Directions: Report each line from the entries in which "outline" can be found.

Provided data:
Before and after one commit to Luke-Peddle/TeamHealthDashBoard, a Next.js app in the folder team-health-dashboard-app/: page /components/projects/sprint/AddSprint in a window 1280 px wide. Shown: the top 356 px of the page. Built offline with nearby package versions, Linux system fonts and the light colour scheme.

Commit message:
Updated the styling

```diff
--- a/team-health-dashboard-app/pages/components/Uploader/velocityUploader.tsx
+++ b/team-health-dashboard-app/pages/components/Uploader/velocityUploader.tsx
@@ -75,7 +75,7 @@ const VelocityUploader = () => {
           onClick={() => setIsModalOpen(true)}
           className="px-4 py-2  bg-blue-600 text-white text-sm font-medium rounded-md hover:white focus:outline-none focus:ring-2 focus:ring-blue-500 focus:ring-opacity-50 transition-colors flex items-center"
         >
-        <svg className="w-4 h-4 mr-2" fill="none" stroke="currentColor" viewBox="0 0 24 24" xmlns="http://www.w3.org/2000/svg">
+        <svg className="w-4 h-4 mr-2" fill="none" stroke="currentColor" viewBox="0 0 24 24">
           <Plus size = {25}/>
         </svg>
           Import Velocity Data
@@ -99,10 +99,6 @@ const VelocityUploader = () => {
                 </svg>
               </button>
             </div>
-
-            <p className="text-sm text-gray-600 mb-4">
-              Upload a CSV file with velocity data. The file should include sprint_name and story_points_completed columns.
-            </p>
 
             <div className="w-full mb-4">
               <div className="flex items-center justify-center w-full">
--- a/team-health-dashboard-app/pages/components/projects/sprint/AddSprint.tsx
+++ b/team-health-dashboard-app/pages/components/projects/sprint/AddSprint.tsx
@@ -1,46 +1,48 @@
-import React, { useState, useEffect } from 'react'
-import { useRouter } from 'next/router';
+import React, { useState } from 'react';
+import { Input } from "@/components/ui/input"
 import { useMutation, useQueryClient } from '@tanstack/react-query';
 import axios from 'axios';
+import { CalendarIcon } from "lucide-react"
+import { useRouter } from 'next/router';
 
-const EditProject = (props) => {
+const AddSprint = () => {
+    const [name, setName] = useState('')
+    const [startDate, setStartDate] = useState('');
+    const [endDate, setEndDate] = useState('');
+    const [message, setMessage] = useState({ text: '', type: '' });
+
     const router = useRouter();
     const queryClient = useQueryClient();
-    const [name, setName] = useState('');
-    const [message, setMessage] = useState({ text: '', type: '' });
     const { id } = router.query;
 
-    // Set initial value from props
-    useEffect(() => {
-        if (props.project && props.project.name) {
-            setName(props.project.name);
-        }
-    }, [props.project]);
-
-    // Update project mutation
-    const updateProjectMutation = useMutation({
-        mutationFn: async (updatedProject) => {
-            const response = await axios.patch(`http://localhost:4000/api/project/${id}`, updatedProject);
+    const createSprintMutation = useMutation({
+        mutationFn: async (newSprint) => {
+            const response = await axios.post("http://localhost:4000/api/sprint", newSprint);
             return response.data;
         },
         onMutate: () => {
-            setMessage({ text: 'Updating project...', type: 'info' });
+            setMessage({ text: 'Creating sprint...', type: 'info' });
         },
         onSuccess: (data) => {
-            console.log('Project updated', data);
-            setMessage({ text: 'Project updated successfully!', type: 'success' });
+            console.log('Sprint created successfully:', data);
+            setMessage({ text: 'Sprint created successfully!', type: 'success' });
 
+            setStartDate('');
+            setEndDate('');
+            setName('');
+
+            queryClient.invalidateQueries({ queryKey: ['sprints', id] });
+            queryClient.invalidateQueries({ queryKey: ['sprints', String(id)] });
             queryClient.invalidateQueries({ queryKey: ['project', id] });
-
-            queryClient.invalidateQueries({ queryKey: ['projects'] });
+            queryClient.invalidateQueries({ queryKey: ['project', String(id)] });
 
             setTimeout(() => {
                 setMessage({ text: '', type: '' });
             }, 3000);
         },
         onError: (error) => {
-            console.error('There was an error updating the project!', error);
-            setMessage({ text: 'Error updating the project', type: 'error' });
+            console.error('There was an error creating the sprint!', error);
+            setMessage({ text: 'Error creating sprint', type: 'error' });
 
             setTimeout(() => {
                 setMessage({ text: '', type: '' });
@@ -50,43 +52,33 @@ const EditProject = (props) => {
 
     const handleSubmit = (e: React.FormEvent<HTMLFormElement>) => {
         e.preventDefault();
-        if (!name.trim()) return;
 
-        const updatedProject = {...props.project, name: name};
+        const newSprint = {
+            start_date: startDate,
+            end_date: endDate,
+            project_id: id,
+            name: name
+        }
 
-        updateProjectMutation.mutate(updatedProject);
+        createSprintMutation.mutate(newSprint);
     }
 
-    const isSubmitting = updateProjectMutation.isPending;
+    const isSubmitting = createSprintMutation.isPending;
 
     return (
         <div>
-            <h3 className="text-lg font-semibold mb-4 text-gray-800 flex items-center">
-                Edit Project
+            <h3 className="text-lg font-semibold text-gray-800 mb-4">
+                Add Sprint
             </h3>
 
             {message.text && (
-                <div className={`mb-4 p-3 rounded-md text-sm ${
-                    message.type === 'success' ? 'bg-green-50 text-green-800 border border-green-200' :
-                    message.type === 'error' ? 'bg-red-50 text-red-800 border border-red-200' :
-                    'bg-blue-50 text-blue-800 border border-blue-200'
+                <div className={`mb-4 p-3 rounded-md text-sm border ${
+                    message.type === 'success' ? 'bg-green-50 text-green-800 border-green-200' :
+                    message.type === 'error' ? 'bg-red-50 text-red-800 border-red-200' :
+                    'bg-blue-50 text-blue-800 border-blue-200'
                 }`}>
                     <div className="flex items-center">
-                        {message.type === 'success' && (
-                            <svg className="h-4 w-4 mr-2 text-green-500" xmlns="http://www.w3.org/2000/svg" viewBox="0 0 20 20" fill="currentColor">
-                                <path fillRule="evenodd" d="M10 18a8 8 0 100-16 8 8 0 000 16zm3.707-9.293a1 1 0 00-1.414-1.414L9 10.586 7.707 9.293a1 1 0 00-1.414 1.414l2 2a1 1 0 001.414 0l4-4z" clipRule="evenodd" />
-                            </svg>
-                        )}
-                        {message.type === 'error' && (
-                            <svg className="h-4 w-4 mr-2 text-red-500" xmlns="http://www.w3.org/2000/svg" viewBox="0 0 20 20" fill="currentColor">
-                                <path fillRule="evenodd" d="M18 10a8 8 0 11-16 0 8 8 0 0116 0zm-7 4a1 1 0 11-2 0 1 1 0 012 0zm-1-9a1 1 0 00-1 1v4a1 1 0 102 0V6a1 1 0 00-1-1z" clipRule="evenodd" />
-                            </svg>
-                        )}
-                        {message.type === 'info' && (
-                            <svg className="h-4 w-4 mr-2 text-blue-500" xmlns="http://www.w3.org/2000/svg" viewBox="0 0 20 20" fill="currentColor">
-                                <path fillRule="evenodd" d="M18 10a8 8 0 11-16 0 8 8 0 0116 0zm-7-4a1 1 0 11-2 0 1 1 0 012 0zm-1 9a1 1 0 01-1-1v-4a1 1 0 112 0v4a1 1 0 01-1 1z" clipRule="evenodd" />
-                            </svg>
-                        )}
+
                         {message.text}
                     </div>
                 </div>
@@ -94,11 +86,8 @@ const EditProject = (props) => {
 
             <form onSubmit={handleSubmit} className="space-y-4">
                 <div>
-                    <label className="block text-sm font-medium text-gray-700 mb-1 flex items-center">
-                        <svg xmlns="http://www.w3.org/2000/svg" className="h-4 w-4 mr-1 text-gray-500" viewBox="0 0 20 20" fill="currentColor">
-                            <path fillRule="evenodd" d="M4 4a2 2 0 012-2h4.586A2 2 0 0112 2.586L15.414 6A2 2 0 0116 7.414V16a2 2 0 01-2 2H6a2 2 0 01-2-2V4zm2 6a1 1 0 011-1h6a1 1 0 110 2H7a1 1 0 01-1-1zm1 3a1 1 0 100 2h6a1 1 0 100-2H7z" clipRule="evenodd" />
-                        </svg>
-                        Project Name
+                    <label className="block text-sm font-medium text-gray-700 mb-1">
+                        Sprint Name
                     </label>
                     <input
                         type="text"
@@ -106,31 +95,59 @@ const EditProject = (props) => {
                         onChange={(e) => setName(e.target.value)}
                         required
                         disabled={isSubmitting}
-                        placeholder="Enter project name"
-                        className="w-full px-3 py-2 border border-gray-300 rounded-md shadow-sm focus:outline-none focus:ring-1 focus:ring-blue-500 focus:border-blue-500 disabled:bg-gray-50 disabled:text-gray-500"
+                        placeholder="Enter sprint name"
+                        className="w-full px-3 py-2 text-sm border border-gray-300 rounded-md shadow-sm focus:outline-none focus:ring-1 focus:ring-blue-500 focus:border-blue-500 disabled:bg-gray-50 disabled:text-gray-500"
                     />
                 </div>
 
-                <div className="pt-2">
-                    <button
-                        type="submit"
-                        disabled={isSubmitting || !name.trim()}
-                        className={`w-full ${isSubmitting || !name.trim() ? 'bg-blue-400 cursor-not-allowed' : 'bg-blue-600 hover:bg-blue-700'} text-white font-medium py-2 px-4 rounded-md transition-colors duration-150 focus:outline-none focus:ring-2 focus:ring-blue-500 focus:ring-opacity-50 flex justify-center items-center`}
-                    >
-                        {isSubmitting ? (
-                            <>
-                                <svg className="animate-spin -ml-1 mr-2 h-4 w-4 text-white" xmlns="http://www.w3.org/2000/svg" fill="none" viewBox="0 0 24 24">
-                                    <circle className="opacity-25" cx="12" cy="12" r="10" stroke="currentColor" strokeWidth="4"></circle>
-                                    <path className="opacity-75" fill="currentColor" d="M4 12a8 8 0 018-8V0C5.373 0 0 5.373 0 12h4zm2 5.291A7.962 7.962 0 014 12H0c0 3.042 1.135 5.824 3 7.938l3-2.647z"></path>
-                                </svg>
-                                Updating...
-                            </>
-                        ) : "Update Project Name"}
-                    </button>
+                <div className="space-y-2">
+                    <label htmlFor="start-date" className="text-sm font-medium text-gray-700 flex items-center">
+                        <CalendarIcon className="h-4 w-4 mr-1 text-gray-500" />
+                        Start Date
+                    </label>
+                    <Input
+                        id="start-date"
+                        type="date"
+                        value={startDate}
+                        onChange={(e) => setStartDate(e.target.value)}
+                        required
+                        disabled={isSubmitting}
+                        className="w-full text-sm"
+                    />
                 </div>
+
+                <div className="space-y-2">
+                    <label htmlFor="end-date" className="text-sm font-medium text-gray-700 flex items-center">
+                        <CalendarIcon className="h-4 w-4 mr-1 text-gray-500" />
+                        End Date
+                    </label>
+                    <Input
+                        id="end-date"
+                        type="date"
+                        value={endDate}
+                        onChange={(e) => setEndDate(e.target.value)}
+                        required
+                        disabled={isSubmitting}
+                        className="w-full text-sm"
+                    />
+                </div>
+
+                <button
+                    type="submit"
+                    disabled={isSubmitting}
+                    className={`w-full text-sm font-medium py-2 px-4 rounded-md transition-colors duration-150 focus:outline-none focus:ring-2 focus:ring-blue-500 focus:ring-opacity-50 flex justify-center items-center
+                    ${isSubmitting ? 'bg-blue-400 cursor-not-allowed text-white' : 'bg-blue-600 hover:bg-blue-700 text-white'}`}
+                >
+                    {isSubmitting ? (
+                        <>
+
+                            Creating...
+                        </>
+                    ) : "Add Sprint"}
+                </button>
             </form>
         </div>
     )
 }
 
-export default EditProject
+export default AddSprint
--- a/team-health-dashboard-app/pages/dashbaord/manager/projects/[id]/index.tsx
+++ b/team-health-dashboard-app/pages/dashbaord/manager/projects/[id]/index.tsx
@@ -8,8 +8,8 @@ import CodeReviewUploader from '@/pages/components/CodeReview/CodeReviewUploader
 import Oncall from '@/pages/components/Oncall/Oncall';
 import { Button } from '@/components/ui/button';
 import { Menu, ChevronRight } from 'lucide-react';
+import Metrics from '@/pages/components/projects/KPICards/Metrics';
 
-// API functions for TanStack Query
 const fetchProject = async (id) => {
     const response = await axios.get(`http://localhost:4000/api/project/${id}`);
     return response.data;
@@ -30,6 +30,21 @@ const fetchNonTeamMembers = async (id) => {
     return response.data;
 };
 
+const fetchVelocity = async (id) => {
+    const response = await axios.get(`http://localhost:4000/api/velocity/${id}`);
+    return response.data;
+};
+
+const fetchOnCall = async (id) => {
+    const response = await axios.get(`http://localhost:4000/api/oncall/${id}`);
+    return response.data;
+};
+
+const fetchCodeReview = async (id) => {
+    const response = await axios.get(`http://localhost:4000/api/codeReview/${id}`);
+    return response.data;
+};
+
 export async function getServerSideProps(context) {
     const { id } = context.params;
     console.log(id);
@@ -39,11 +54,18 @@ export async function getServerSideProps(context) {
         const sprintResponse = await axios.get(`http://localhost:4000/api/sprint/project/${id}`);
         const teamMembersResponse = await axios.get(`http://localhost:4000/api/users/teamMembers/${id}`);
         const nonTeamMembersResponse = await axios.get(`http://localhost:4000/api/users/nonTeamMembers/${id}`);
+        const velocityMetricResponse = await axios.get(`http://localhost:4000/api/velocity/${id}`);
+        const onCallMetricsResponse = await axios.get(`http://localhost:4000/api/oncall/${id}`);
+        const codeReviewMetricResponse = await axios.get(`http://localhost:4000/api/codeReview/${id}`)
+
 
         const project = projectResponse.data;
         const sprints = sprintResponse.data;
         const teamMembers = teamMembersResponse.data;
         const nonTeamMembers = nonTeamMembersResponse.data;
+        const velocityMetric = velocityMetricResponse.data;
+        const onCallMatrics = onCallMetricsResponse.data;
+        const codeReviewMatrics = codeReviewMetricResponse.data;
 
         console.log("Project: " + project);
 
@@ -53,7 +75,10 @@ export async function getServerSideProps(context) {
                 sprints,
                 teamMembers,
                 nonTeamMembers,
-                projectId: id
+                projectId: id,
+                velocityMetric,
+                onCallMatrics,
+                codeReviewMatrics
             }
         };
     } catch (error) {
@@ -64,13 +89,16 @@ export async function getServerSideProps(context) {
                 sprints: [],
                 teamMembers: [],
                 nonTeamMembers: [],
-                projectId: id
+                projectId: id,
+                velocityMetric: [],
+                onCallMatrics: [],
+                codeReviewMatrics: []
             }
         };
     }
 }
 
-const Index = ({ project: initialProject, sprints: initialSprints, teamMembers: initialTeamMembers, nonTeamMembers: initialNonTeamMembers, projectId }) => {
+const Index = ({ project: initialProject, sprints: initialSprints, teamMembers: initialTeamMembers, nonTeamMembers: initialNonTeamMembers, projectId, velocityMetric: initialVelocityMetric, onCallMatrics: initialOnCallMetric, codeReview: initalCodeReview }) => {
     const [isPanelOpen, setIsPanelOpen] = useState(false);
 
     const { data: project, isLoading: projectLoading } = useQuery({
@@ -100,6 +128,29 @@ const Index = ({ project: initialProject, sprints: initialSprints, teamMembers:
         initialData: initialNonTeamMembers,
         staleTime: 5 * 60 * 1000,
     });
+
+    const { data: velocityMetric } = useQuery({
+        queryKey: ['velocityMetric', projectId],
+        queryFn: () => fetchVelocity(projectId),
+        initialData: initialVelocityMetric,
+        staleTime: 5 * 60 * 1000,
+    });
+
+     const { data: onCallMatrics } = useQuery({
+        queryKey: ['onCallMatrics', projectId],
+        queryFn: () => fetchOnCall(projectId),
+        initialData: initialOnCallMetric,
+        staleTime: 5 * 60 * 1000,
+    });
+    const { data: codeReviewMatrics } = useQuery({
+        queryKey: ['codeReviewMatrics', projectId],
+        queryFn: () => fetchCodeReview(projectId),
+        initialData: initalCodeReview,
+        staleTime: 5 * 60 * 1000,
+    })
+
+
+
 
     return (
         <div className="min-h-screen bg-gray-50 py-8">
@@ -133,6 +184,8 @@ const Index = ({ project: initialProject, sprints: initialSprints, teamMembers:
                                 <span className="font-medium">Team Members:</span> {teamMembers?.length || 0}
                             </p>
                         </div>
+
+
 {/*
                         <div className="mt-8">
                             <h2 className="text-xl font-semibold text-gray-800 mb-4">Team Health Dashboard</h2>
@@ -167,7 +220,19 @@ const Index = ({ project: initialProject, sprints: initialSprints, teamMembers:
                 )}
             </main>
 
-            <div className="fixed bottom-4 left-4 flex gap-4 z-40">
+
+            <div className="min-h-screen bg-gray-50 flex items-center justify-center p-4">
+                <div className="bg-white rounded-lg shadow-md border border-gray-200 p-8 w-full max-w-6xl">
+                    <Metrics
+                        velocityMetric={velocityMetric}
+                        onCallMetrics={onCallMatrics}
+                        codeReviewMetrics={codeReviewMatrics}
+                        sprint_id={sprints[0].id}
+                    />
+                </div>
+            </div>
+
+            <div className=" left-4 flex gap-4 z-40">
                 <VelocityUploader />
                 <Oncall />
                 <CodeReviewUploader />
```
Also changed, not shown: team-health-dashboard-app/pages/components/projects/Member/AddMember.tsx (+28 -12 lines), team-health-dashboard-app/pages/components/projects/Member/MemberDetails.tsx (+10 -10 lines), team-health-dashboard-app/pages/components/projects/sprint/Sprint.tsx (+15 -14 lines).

Answer area:
           className="px-4 py-2  bg-blue-600 text-white text-sm font-medium rounded-md hover:white focus:outline-none focus:ring-2 focus:ring-blue-500 focus:ring-opacity-50 transition-colors flex items-center"
-                        className="w-full px-3 py-2 border border-gray-300 rounded-md shadow-sm focus:outline-none focus:ring-1 focus:ring-blue-500 focus:border-blue-500 disabled:bg-gray-50 disabled:text-gray-500"
+                        className="w-full px-3 py-2 text-sm border border-gray-300 rounded-md shadow-sm focus:outline-none focus:ring-1 focus:ring-blue-500 focus:border-blue-500 disabled:bg-gray-50 disabled:text-gray-500"
-                        className={`w-full ${isSubmitting || !name.trim() ? 'bg-blue-400 cursor-not-allowed' : 'bg-blue-600 hover:bg-blue-700'} text-white font-medium py-2 px-4 rounded-md transition-colors duration-150 focus:outline-none focus:ring-2 focus:ring-blue-500 focus:ring-opacity-50 flex justify-center items-center`}
+                    className={`w-full text-sm font-medium py-2 px-4 rounded-md transition-colors duration-150 focus:outline-none focus:ring-2 focus:ring-blue-500 focus:ring-opacity-50 flex justify-center items-center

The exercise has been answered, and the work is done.